It looks like he did.
Image composite of "The Rose That Grew From Concrete" book cover and a page from the book/Pocket Books.
The act of plagiarism already requires a high degree of audacity, a supreme confidence in your ability to get away with it, because there’s nothing more embarrassing than getting caught stealing someone else’s work (Melania Trump would know). But at least one man — a poet laureate, no less — was brazen enough to steal the work of one of the greatest American poets of the century: Tupac Shakur.
The work of the late Canadian poet laureate Pierre DesRuisseaux is being reconsidered in light of allegations that the writer plagiarized Tupac Shakur and Maya Angelou, among others, in a 2013 book titled “J’avance” (“I Rise”). The likenesses were originally discovered by fellow Canadian poet, Kathy Figueroa, and then invesitgated by Ira Lightman, a poetry detective (yes, that’s a thing). He says there are striking similarities between DesRuisseaux’s “When I’m Alone” and Shakur’s “Sometimes I Cry” from his 1999 collection “The Rose That Grew From Concrete.” Here are the two poems:
“Sometimes I Cry” by Tupac Shakur
Sometimes when I’m alone
I cry because I’m on my own
The tears I cry are bitter and warm
They flow with life but take no form
“When I’m Alone” by Pierre DesRuisseaux
Sometimes when I’m alone I cry
Because I’m alone.
The tears I cry are bitter and burning.
They flow with life, they do not need reason.
DesRuisseaux also appears to have lifted work from Welsh poet Dylan Thomas and Irish poet Louis MacNeice.
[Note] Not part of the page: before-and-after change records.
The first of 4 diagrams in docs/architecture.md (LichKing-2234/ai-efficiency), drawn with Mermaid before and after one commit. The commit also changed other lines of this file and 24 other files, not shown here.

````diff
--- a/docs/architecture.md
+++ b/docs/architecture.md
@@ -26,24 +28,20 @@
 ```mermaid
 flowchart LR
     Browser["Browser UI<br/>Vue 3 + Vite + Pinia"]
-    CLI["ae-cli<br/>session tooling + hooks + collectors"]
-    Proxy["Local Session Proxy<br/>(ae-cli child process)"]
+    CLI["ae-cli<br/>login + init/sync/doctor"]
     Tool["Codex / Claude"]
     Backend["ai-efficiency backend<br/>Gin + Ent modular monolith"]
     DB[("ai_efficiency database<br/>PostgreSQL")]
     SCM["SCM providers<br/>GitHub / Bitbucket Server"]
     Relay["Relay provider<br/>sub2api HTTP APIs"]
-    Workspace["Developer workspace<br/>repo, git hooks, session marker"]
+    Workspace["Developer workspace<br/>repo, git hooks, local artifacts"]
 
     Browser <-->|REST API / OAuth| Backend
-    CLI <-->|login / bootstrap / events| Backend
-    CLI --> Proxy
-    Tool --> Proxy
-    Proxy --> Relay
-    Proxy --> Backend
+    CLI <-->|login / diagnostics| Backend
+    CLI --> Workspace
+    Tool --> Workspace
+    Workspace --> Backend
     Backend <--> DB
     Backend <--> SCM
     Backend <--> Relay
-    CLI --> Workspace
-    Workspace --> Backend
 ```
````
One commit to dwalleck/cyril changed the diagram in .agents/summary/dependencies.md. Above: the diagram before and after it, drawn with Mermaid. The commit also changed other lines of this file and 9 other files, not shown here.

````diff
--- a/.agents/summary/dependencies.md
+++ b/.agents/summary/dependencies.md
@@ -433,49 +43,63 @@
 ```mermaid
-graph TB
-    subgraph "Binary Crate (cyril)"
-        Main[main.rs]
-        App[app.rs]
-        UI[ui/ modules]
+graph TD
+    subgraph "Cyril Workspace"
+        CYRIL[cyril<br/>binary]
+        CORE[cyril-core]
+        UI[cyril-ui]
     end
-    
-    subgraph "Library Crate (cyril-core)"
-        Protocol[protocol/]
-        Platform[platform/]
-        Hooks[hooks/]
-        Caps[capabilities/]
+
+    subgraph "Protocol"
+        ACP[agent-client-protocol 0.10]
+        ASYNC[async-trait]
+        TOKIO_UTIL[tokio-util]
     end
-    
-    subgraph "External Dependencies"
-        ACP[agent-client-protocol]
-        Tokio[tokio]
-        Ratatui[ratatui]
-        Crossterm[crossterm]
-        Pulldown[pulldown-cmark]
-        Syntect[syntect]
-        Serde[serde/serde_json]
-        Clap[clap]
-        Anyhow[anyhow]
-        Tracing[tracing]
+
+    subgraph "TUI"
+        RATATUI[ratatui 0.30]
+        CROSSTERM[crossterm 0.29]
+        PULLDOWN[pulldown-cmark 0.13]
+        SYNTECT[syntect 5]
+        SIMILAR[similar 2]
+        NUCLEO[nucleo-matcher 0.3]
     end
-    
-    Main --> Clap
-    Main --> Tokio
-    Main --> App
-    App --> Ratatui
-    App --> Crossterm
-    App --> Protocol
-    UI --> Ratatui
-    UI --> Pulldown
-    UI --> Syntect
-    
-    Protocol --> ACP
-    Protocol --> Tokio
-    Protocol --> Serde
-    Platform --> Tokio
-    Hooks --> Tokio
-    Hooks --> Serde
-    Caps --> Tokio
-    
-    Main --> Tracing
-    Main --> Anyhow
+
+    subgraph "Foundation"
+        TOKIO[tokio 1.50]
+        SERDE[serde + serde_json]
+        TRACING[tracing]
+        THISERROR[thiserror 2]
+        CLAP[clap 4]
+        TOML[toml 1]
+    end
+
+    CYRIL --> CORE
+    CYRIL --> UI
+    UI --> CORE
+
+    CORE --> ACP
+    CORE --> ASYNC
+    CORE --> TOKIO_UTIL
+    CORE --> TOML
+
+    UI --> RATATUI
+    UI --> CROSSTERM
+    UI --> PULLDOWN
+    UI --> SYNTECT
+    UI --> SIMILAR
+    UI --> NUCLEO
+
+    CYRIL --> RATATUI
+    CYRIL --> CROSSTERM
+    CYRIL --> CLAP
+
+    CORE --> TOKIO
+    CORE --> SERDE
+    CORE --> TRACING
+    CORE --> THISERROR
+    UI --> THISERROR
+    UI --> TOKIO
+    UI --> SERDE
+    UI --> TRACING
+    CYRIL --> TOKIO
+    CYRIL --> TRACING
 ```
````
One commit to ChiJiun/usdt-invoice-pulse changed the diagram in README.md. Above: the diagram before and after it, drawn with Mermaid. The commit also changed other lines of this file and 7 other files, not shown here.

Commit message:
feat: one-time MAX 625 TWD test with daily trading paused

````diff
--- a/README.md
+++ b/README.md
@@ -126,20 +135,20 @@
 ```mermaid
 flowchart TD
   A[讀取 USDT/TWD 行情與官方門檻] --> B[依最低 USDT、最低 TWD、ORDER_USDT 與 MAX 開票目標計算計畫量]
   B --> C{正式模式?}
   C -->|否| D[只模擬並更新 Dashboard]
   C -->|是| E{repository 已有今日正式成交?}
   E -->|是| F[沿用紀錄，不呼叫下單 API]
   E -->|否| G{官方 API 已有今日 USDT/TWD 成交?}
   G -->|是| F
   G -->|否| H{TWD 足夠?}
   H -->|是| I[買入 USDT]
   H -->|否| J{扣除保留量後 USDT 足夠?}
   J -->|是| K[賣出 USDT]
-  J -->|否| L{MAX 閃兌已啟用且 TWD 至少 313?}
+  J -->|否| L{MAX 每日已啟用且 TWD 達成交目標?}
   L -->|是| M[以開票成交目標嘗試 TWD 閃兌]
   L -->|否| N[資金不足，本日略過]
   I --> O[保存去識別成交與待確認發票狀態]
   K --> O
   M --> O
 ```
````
The poet passed away last year, so there’s no way to confront him about the findings. Lightman says this kind of plaigiarism — a nearly word-by-word French translation of these works — is shocking from a poet of DesRuisseaux’s stature.
“It looks to me like a book of deliberate translations,” Lightman told the National Post. “And yet there’s no crediting.”